*** Block opens ***
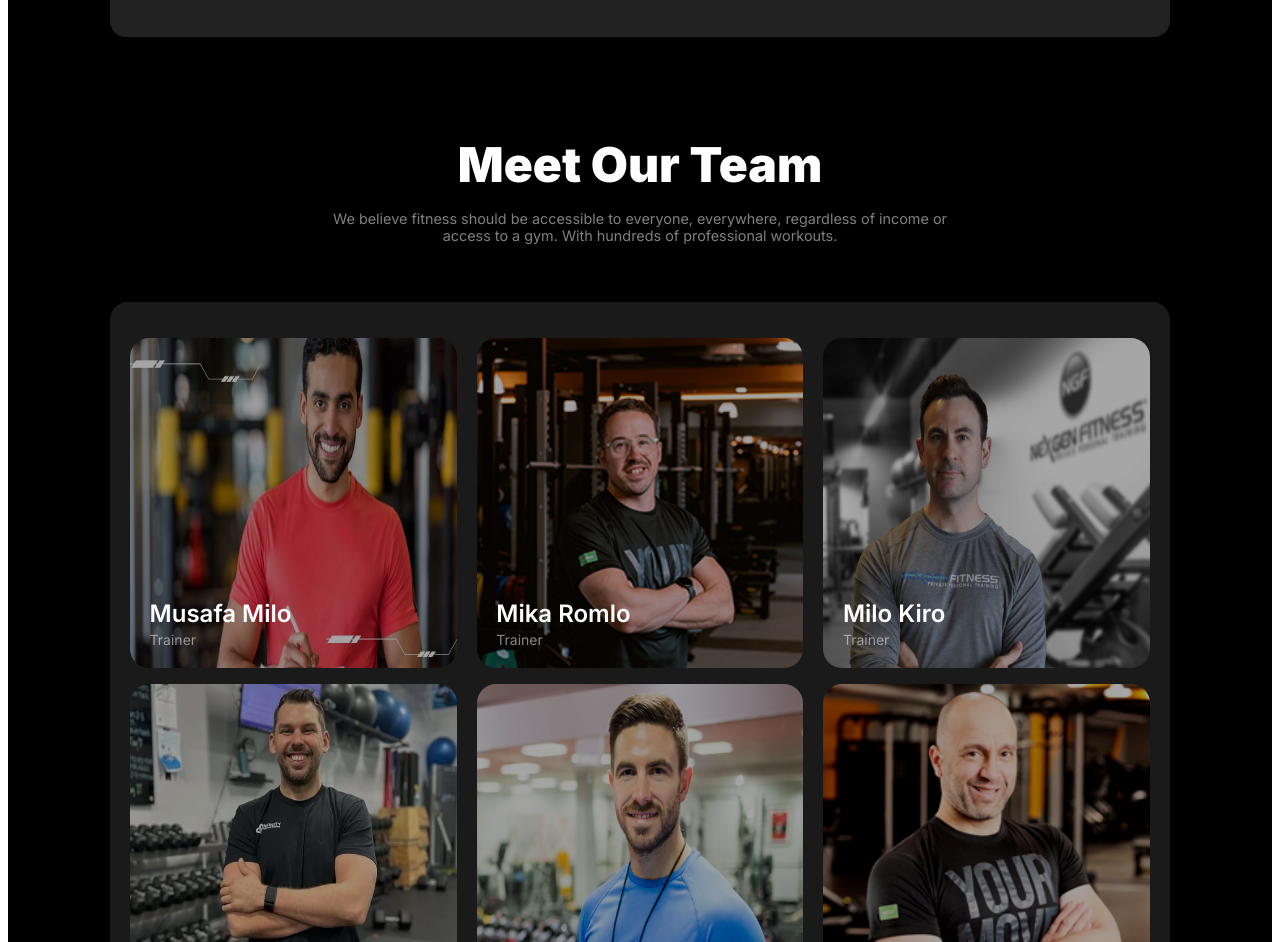
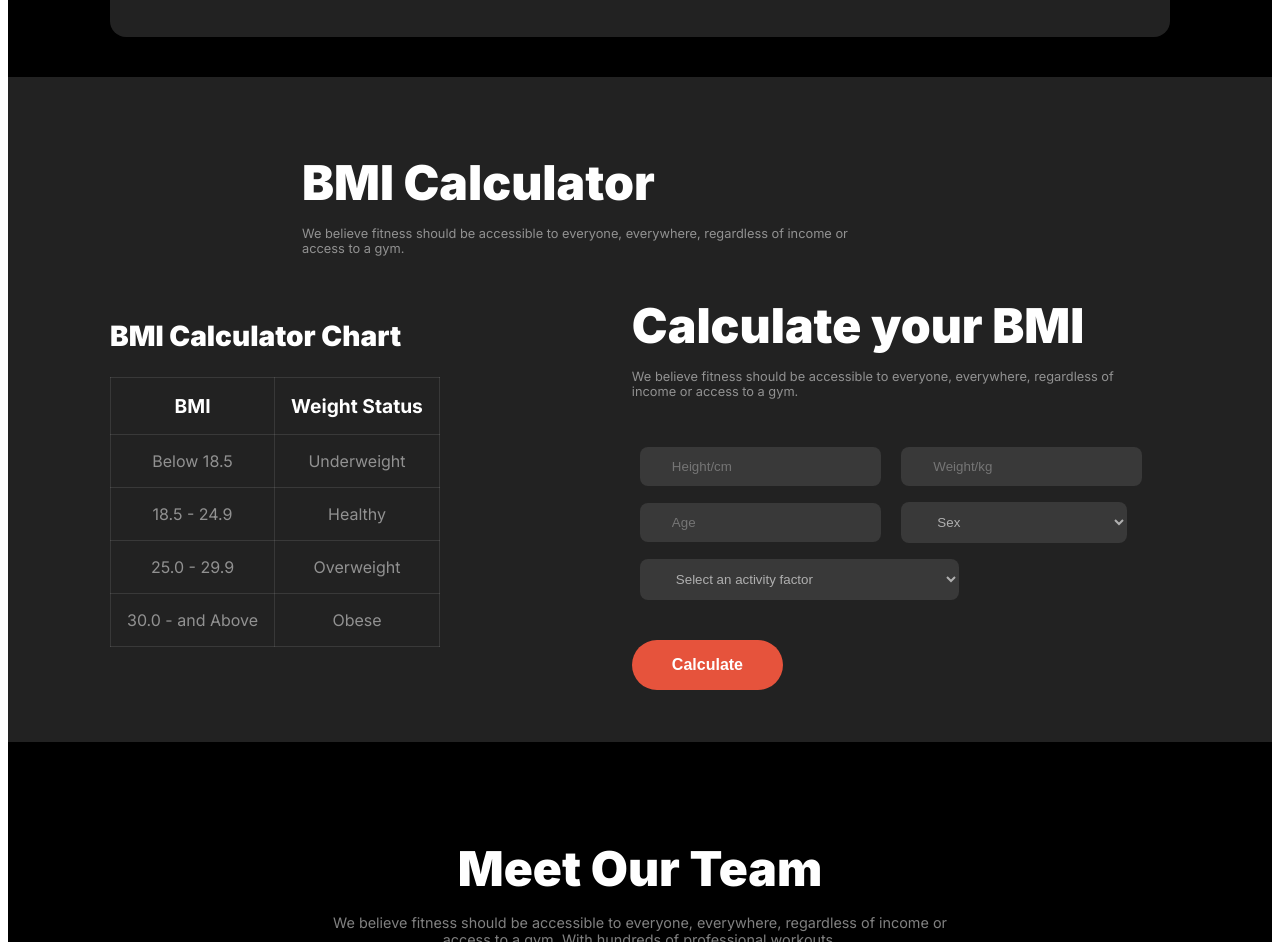
Before and after one commit to sohanmollahbd/b10-a-2-versatile-ui, a plain HTML site: page index.html in a window 1280 px wide. Shown: the part 1736-2678 px from the top of the page. Drawn offline with Linux system fonts and the light colour scheme; a web font is replaced by a local one.

Commit message:
Added BMI section

```diff
--- a/index.html
+++ b/index.html
@@ -119,6 +119,77 @@
       </section>
 
 
+      <!-- bmi section  -->
+
+      <section class="bmi">
+        <div class="container">
+         <div class="bmi-texts">
+            <h1 class="bmi-title-text">BMI Calculator</h1>
+            <p class="bmi-description">We believe fitness should be accessible to everyone, everywhere, regardless of income or <br> access to a gym.</p>
+         </div>
+         <div class="flex">
+            <div>
+               <h2 class="caption">BMI Calculator Chart</h2>
+               <table>
+                  <tr>
+                     <th>BMI </th>
+                     <th>Weight Status</th>
+                  </tr>
+                  <tr>
+                     <td>Below 18.5</td>
+                     <td>Underweight</td>
+                  </tr>
+                  <tr>
+                     <td>18.5 - 24.9</td>
+                     <td>Healthy</td>
+                  </tr>
+                  <tr>
+                     <td>25.0 - 29.9</td>
+                     <td>Overweight</td>
+                  </tr>
+                  <tr>
+                     <td>30.0 - and Above</td>
+                     <td>Obese</td>
+                  </tr>
+               </table>
+            </div>
+            <div>
+               <div class="bmi-texts">
+                  <h1 class="bmi-title-text" id="bmi-title">Calculate your BMI</h1>
+                  <p class="bmi-description">We believe fitness should be accessible to everyone, everywhere, regardless of <br> income or  access to a gym.</p>
+               </div>
+               <form action="">
+                  <input type="number" name="height" id="height" placeholder="Height/cm" required>
+                  <input type="number" name="Weight" id="Weight" placeholder="Weight/kg" required> <br>
+                  <input type="number" name="age" id="age" placeholder="Age" required>
+                  <select name="sex" id="sex" required>
+                     <option value="" disabled selected>Sex</option>
+                     <option value="male">Male</option>
+                     <option value="female">Female</option>
+                  </select>
+                  <br>
+                  <select name="activity" id="activity">
+                     <option value="" disabled selected>Select an activity factor</option>
+                  </select>
+                  <br>
+                  <button
+                     type="submit"
+                     class="primary-btn submit"
+                  >
+                  Calculate
+                  </button>
+
+               </form>
+            </div>
+           </div>
+        </div>
+
+
+      </section>
+
+
+
+
       <!-- team section starts  -->
       <section class="team container">
          <div class="team-texts text-center">
@@ -175,6 +246,7 @@
          </div>
 
       </section>
+
 
 
    </main>
--- a/styles/style.css
+++ b/styles/style.css
@@ -299,6 +299,83 @@ header {
    border-radius: 1rem;
 }
 
+/* bmi styles  */
+.bmi {
+   width: 100%;
+   background-color:  rgb(34, 34, 34);
+   padding-bottom: 3.25rem;
+}
+.bmi-texts {
+   margin-left: 12rem;
+   margin-bottom: 2.5rem;
+}
+#bmi-title {
+   padding-top: 0;
+   margin-top: 0;
+}
+.bmi-title-text {
+   font-size: 3rem;
+   font-weight: 900;
+   color: white;
+   margin-bottom: .85rem;
+   padding-top: 4.8rem;
+}
+.bmi-description {
+   font-size: 0.8rem;
+   font-weight: 400;
+   color: rgba(255, 255, 255, 0.5);
+   margin-bottom: 0;
+}
+
+.caption {
+   font-size: 1.75rem;
+   font-weight: 900;
+   color: white;
+}
+
+table,th , td{
+   border: 1px solid rgba(255, 255, 255, 0.1);
+   border-collapse: collapse;
+}
+
+th {
+   color: white;
+   font-size: 1.2rem;
+   padding: 1rem;
+}
+
+ td {
+   padding: 1rem;
+   text-align: center;
+   color: rgba(255, 255, 255, 0.5);
+   font-size: 1rem;
+}
+
+
+form {
+   margin-left: 12rem;
+}
+
+form input, select {
+   padding: 0.75rem 2rem;
+   margin: .5rem;
+   background-color: rgba(255, 255, 255, 0.1);
+   border-radius: 8px;
+   border: none;
+   color:rgba(255, 255, 255, 0.6);
+}
+
+select {
+   padding-right: 129px;
+}
+/* form select:nth-child(2) {
+   padding-right: 40px;
+} */
+
+.submit {
+   margin-top: 2rem;
+}
+
 /* team styles  */
 .team {
    padding-top: 3.625rem;
@@ -371,9 +448,6 @@ header {
    padding-top: 4rem;
 }
 
-/* .footer-contents {
-   display: flex;!important
-} */
 .footer h3 {
    margin-top: 0;
    margin-bottom: 1.4rem;
```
*** Block closes ***
• [Your goal] Search the records for the string "container" and return every line in which it occurs.

• [Solution for this task]
+        <div class="container">
       <section class="team container">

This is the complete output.